Disciplinary actions: The Board announced settled disciplinary orders in which five audit firms were sanctioned for violating the independence requirements. A sixth firm was not sanctioned based on its extraordinary cooperation (here).
Insider trading: Fei Yu pleaded guilty to one charge of insider trading with a second to be considered at sentencing. He purchased shares and contracts for difference in Veda Advantage Ltd in January 2007 while in possession of information about a proposed take over of the firm by Pacific Equity Partners. The information was acquired from a close friend who was an executive in the corporate finance advisory division of Caliburn Partnership, an adviser to Veda. The trades were placed through his mother’s account and that of an associate. Mr. Yu invested about $35,000 and had profits of $20,000. Sentencing will be on 21 July 2016.
Client funds: The Securities and Futures Commission fined Uniccorn Securities Co. and its former responsible officer, Chan Hoi Shu, respectively, $3 million and $200,000. Mr. Chan was also suspended for a period of 15 months. The SFC found that the firm and Mr. Shu repeatedly failed to follow client directives with respect to the payment of dividends and that funds had been taken from client accounts without the proper authorization, a fact that also illustrated the lack of appropriate procedures.

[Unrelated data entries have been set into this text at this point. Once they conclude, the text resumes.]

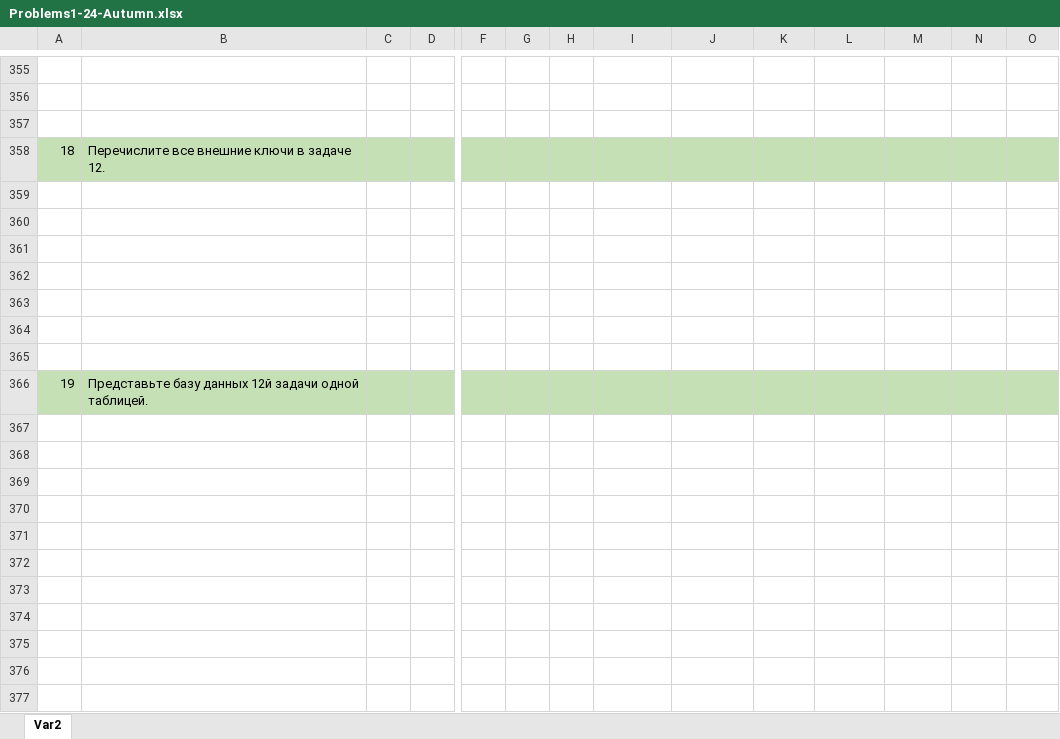
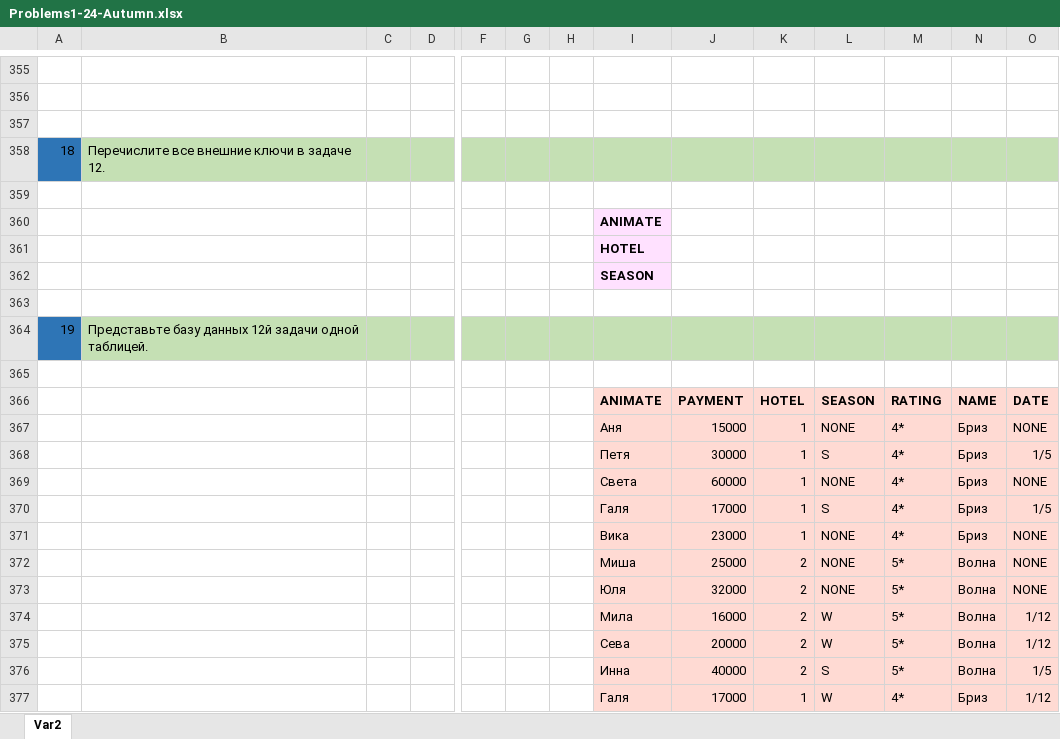
Before and after one commit to sh1shk1nsky/DB_2024, an Excel workbook: Problems1-24-Autumn.xlsx, sheet Var2, drawn as a sheet; only a part is shown, gaps mark what is left out; values as stored, in another font and other column widths than the file's, no borders; removed rows and columns are numbered as before the commit, all else as after; rows hold the shown columns only; the diff names each change by its address in the sheet, - before the commit and + after, or states it on an @@ line.

Commit message:
18/19 tasks

```diff
--- a/Problems1-24-Autumn.xlsx (sheet Var2)
+++ b/Problems1-24-Autumn.xlsx (sheet Var2)
-A358 fill: #C5E0B4
+A358 fill: #2E75B6
-I360: (empty)
+I360: ANIMATE
-I360:I362 fill: none
+I360:I362 fill: #FFE1FF
-I361: (empty)
+I361: HOTEL
-I362: (empty)
+I362: SEASON
-row 363: (empty)
-row 364: (empty)
-A364 fill: #C5E0B4
+A364 fill: #2E75B6
+row 365: (empty)
+row 366:  |  |  |  |  |  |  | ANIMATE | PAYMENT | HOTEL | SEASON | RATING | NAME | DATE
+row 367:  |  |  |  |  |  |  | Аня | 15000 | 1 | NONE | 4* | Бриз | NONE
+row 368:  |  |  |  |  |  |  | Петя | 30000 | 1 | S | 4* | Бриз | 1/5
+row 369:  |  |  |  |  |  |  | Света | 60000 | 1 | NONE | 4* | Бриз | NONE
+row 370:  |  |  |  |  |  |  | Галя | 17000 | 1 | S | 4* | Бриз | 1/5
+row 371:  |  |  |  |  |  |  | Вика | 23000 | 1 | NONE | 4* | Бриз | NONE
+row 372:  |  |  |  |  |  |  | Миша | 25000 | 2 | NONE | 5* | Волна | NONE
+row 373:  |  |  |  |  |  |  | Юля | 32000 | 2 | NONE | 5* | Волна | NONE
+row 374:  |  |  |  |  |  |  | Мила | 16000 | 2 | W | 5* | Волна | 1/12
+row 375:  |  |  |  |  |  |  | Сева | 20000 | 2 | W | 5* | Волна | 1/12
+row 376:  |  |  |  |  |  |  | Инна | 40000 | 2 | S | 5* | Волна | 1/5
+row 377:  |  |  |  |  |  |  | Галя | 17000 | 1 | W | 4* | Бриз | 1/12
```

Insider dealing: Damian Clarke, a former equities trader at Schroders Investment Management Limited, pleaded guilty to a total of nine counts of insider dealing. He obtained the information through his position as an equity trader at the firm. Overall he had trading profits of £155,161,98. Sentencing will be held 13 June 2016.